__Activity__:
Pull every line holding the string "Retailer" from the records below.
┌─ Task input
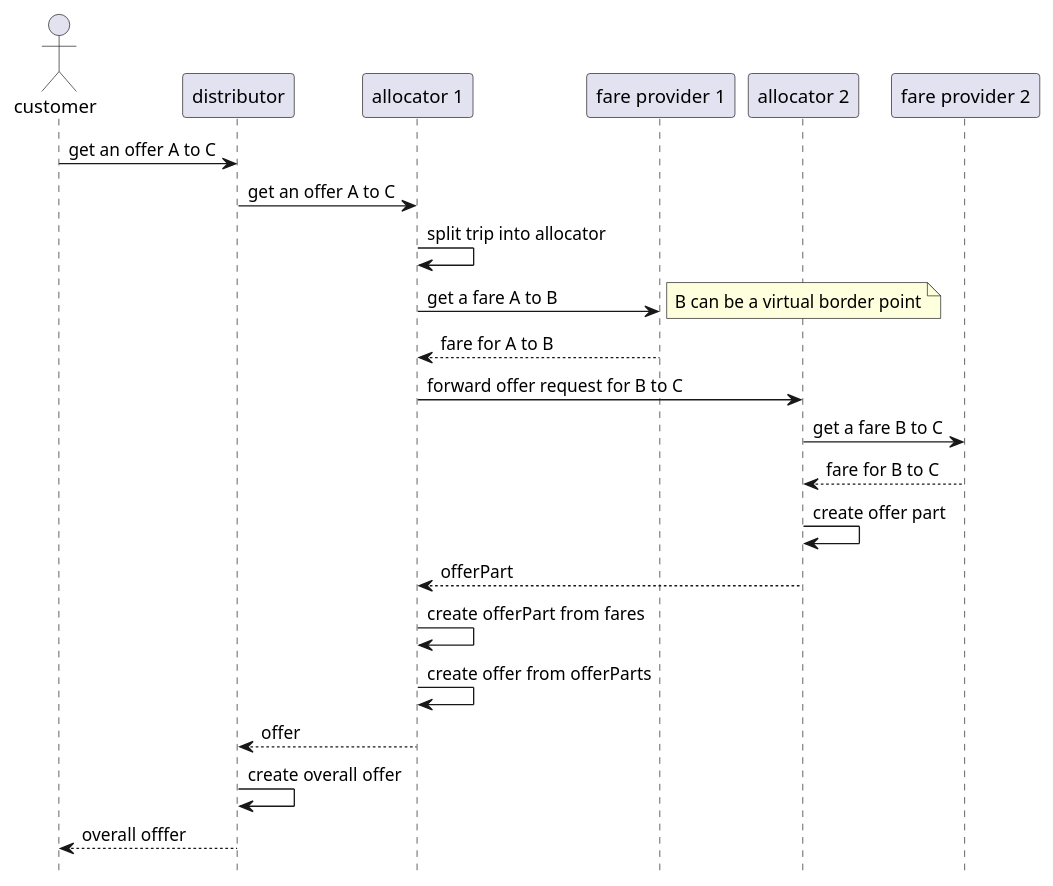
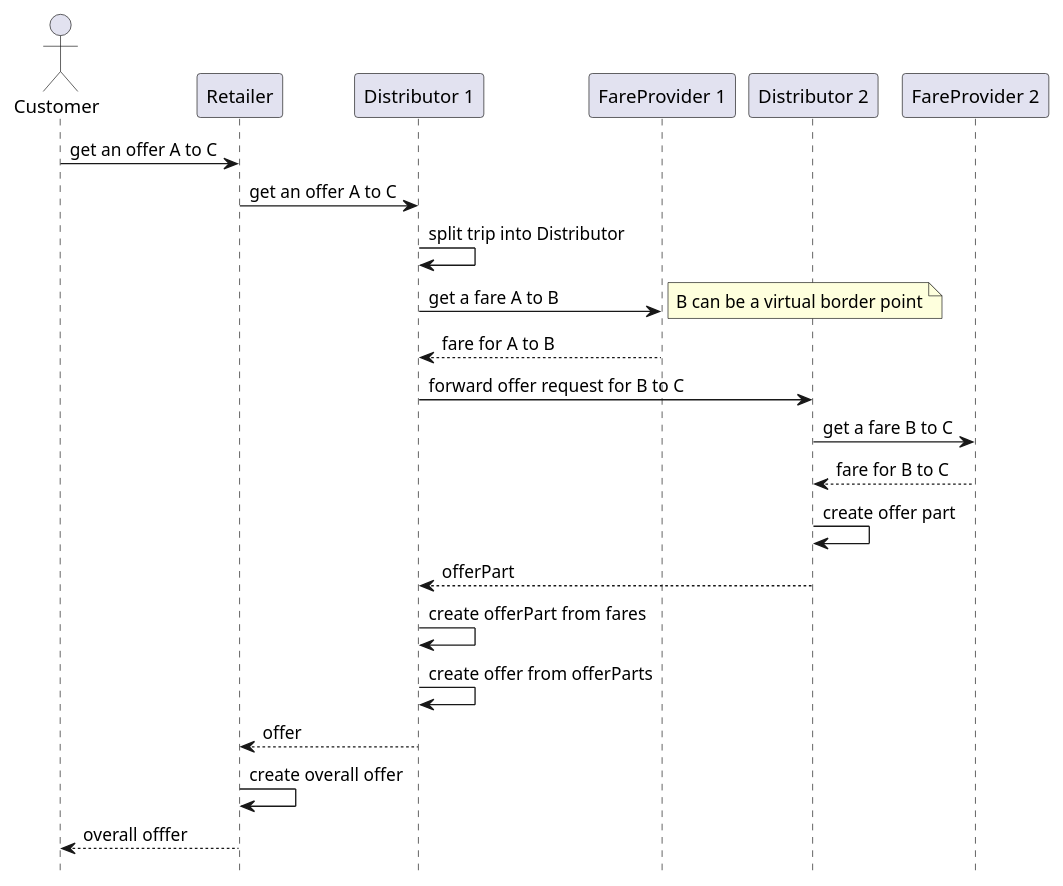
Before and after one commit to UnionInternationalCheminsdeFer/OSDM: the diagram in images/compliance/compliance.puml, drawn with PlantUML. The commit also changed 71 other files, not shown here.

```diff
--- a/images/compliance/compliance.puml
+++ b/images/compliance/compliance.puml
@@ -1,24 +1,24 @@
 hide footbox
 
-actor customer
+actor Customer
 
-customer -> distributor: get an offer A to C
-distributor -> "allocator 1": get an offer A to C
+Customer -> Retailer: get an offer A to C
+Retailer -> "Distributor 1": get an offer A to C
 
-"allocator 1" -> "allocator 1": split trip into allocator
-"allocator 1" -> "fare provider 1": get a fare A to B
+"Distributor 1" -> "Distributor 1": split trip into Distributor
+"Distributor 1" -> "FareProvider 1": get a fare A to B
 note right: B can be a virtual border point
-"fare provider 1" --> "allocator 1": fare for A to B
-"allocator 1" -> "allocator 2": forward offer request for B to C
+"FareProvider 1" --> "Distributor 1": fare for A to B
+"Distributor 1" -> "Distributor 2": forward offer request for B to C
 
-"allocator 2" -> "fare provider 2": get a fare B to C
-"fare provider 2" --> "allocator 2": fare for B to C
-"allocator 2" -> "allocator 2": create offer part
-"allocator 2" --> "allocator 1": offerPart
+"Distributor 2" -> "FareProvider 2": get a fare B to C
+"FareProvider 2" --> "Distributor 2": fare for B to C
+"Distributor 2" -> "Distributor 2": create offer part
+"Distributor 2" --> "Distributor 1": offerPart
 
-"allocator 1" -> "allocator 1": create offerPart from fares
-"allocator 1" -> "allocator 1": create offer from offerParts
-"allocator 1" --> distributor: offer
+"Distributor 1" -> "Distributor 1": create offerPart from fares
+"Distributor 1" -> "Distributor 1": create offer from offerParts
+"Distributor 1" --> Retailer: offer
 
-distributor -> distributor: create overall offer
-distributor --> customer: overall offfer
+Retailer -> Retailer: create overall offer
+Retailer --> Customer: overall offfer
```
└─
__Finished task__:
+Customer -> Retailer: get an offer A to C
+Retailer -> "Distributor 1": get an offer A to C
+"Distributor 1" --> Retailer: offer
+Retailer -> Retailer: create overall offer
+Retailer --> Customer: overall offfer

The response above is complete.